From Washington State EMD:
Accidental 9-1-1 calls occur so often they are overloading Washington's 9-1-1 system. A 2004 survey of Washington's counties indicated that one-half of all 9-1-1 calls from cell phones were accidentally dialed. I have noticed this personally when I walk in to dispatch. Not a week goes by that I don't hear an accidental 9-1-1 call and I'm rarely in the communications center so I can't imagine how many they must have in any given day.
Cell phones can call 9-1-1 without the owner knowing that the call has been made. Accidental 9-1-1 calls occur when the phone is placed in a pocket, belt clip or purse and the "9" or a pre-programmed emergency button is bumped.
Even cell phones without a dial tone or active service can still call 9-1-1. Before an old cell phone is given to children to play with as a toy, REMOVE THE PHONE BATTERY.

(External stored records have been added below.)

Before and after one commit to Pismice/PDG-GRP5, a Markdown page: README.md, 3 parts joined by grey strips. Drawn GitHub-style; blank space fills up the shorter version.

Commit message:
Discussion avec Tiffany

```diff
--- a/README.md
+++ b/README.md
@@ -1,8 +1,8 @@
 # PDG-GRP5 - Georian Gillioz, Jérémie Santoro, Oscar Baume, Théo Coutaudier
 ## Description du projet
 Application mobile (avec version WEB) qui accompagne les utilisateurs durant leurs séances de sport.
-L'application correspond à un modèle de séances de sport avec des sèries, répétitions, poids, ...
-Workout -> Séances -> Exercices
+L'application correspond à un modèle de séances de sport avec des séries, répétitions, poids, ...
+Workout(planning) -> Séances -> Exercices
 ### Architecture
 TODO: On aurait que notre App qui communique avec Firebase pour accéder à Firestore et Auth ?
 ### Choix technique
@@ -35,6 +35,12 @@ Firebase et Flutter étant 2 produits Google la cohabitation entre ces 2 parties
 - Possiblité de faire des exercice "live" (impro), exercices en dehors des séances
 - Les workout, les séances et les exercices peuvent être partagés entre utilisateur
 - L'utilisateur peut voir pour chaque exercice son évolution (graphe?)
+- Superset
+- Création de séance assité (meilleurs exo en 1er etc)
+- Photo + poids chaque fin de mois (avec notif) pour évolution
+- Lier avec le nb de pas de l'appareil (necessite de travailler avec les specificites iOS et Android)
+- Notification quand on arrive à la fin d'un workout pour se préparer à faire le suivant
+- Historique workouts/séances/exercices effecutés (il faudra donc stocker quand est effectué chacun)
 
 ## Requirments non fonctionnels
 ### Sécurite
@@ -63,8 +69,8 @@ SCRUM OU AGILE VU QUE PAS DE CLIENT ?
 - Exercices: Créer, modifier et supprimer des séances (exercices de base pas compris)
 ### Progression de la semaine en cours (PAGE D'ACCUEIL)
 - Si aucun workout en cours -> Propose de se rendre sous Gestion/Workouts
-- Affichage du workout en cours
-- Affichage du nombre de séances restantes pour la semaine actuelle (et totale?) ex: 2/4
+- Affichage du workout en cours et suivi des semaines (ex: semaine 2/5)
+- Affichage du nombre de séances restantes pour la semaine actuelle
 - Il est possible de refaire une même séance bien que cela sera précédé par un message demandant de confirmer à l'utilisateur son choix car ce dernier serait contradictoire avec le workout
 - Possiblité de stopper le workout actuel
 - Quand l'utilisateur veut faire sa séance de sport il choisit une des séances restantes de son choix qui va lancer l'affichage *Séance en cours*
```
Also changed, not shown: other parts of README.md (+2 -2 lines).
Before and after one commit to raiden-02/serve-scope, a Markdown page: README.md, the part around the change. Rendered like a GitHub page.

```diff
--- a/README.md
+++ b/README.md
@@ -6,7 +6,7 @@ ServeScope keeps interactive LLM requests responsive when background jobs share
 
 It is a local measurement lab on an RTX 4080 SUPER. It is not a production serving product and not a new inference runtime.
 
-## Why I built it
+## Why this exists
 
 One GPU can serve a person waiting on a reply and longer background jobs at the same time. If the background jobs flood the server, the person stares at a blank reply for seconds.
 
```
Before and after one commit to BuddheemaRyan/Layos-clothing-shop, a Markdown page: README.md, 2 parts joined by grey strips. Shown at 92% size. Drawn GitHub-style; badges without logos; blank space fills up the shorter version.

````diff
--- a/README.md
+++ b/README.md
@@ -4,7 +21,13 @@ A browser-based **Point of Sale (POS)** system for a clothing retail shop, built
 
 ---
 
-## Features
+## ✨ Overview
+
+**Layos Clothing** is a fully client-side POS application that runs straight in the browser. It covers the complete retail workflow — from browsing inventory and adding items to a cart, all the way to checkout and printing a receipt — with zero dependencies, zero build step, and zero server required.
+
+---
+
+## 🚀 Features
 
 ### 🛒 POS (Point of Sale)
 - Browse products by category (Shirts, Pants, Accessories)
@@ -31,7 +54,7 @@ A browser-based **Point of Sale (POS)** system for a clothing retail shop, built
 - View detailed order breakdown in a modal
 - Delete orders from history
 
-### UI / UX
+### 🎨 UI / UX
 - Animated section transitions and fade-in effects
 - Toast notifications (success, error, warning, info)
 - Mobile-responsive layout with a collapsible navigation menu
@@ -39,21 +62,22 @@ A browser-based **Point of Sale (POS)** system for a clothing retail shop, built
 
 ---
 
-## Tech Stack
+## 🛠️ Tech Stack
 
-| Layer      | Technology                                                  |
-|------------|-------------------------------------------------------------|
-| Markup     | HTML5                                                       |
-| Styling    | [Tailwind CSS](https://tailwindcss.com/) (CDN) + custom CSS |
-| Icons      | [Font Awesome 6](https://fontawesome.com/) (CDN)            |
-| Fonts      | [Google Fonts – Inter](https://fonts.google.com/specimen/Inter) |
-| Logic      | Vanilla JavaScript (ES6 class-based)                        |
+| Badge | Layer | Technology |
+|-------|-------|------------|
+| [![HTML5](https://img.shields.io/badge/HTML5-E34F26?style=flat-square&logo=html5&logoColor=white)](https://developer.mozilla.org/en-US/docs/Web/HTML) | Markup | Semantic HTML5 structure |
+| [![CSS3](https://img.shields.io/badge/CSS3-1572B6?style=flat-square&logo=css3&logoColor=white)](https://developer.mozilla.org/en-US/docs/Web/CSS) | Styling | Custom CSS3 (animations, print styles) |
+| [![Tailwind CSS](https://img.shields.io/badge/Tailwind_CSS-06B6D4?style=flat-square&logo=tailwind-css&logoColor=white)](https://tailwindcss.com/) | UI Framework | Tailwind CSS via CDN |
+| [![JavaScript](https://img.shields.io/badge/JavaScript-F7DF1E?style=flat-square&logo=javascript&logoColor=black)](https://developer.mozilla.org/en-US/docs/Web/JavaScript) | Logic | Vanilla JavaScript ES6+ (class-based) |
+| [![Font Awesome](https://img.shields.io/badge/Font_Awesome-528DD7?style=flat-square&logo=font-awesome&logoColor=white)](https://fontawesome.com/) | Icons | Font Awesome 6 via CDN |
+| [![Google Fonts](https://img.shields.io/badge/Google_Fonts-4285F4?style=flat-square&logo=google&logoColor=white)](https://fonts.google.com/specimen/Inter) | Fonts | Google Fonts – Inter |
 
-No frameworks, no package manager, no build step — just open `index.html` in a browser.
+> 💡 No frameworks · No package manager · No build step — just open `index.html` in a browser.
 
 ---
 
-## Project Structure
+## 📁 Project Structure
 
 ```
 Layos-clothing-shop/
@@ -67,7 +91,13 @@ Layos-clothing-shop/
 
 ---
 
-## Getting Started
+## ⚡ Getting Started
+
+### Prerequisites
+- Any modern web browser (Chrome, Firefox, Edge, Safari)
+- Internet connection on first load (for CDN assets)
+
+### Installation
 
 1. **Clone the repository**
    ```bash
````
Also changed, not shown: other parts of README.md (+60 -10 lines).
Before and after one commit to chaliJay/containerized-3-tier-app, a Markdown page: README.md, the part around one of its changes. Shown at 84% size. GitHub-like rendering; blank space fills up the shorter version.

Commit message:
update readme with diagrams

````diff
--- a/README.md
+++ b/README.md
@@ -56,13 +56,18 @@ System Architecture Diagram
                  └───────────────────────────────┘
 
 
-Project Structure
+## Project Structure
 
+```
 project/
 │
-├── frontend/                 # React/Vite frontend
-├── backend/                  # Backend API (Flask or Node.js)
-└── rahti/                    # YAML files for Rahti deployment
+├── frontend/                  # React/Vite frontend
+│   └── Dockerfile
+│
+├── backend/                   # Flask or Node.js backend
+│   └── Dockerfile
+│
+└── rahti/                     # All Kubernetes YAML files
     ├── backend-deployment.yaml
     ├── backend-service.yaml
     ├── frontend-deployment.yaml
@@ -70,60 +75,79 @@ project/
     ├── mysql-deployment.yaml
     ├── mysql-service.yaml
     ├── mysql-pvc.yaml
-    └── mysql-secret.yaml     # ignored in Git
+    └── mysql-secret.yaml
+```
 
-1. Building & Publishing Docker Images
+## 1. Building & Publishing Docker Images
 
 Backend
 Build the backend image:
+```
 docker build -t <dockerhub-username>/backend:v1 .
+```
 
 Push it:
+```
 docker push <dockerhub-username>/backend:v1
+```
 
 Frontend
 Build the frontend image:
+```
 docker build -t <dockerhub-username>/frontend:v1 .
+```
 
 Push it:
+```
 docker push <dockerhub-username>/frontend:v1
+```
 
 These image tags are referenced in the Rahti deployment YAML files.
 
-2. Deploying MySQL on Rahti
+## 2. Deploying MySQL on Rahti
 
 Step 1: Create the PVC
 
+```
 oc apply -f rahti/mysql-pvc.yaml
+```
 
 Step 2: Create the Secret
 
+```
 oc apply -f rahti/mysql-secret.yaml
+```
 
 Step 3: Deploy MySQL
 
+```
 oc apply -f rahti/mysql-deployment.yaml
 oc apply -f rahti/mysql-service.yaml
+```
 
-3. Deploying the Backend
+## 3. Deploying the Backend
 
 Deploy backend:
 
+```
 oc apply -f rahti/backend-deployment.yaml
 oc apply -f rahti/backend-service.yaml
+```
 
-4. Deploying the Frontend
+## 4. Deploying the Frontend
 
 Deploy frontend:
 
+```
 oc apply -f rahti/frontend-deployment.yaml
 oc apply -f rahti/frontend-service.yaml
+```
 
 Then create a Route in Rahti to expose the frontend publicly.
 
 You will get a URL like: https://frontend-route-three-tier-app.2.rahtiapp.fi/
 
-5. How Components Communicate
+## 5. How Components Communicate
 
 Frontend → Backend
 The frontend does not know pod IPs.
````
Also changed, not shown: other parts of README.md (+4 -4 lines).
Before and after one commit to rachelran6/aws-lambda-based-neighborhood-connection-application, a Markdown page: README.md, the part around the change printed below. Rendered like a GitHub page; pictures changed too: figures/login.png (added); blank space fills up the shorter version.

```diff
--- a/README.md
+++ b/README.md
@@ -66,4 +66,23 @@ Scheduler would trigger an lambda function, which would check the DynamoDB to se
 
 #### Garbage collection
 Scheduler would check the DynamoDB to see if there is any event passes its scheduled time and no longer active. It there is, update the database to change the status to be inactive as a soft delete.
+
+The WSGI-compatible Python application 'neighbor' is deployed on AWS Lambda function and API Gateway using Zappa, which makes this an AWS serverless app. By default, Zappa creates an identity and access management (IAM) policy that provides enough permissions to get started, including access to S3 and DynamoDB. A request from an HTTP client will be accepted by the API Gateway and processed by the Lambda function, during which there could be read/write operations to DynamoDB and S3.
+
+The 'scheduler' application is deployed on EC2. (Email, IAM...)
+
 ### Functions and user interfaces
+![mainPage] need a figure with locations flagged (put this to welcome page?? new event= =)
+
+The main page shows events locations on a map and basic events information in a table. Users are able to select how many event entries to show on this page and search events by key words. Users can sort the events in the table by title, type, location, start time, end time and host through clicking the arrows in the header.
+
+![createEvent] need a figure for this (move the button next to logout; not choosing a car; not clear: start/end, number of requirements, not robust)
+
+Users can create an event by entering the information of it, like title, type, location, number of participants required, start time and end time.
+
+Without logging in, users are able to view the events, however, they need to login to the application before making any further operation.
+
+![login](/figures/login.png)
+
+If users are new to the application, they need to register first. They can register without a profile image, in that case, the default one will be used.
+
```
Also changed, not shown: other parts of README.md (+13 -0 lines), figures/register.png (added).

Help prevent this growing concern. It's as easy as 1.2.3.
1. Lock your keypad. If you don't know how to do this refer to your phone's user manual for instructions or ask a 6 year old to help you. Trust me on this, I have a 6 year old.
2. Turn off the 9-1-1 auto-dial feature. Not all phones have this feature, so check with the user manual.
3. Do NOT program 9-1-1 into the speed dial.
If you do accidentally dial 9-1-1, stay on the phone. Tell the 9-1-1 operator that your call is a misdial. Do you part and be an informed cell phone user!